**Task instructions:**
Print the line containing "text-white p-5 hover:bg-sasnavyblue" and every later line of the records. Keep each one exactly as given, ending with the last.

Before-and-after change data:
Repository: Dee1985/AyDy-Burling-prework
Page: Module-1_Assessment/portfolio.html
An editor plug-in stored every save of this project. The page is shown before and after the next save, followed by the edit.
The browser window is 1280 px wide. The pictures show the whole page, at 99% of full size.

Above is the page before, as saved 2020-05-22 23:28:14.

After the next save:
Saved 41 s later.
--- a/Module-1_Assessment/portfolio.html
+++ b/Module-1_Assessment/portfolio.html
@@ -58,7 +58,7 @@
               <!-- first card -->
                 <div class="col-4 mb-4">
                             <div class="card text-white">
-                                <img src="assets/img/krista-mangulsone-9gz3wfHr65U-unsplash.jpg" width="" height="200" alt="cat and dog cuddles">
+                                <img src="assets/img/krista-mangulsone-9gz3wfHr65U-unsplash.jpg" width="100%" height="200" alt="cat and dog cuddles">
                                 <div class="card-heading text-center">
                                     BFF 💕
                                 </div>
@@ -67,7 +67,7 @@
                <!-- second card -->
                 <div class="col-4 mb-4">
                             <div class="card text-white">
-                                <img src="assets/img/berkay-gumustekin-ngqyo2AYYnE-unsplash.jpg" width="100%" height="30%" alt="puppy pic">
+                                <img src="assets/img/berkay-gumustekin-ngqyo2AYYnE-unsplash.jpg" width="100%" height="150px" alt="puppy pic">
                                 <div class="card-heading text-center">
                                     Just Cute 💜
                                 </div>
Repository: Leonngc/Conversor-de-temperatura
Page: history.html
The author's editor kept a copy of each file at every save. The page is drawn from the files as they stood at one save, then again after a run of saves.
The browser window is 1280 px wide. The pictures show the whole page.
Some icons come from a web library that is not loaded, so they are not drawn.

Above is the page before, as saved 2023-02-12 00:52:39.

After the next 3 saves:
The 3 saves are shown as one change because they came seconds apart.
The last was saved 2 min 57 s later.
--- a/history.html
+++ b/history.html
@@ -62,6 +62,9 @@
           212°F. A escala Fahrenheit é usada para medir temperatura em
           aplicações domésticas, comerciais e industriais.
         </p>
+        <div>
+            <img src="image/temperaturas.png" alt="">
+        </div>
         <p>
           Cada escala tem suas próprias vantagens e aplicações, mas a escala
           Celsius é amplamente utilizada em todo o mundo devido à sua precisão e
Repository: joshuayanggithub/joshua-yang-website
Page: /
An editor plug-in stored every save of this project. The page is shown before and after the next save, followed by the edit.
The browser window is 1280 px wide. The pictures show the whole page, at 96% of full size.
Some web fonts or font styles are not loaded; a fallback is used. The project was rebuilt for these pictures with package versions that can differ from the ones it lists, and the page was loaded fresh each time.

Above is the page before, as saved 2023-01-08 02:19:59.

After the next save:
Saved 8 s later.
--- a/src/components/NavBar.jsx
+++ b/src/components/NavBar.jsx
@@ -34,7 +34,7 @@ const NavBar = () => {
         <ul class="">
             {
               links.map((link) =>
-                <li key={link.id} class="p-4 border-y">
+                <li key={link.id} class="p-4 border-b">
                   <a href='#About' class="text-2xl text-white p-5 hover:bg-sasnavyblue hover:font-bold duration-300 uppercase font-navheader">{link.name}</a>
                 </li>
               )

**Written answer:**
                   <a href='#About' class="text-2xl text-white p-5 hover:bg-sasnavyblue hover:font-bold duration-300 uppercase font-navheader">{link.name}</a>
                 </li>
               )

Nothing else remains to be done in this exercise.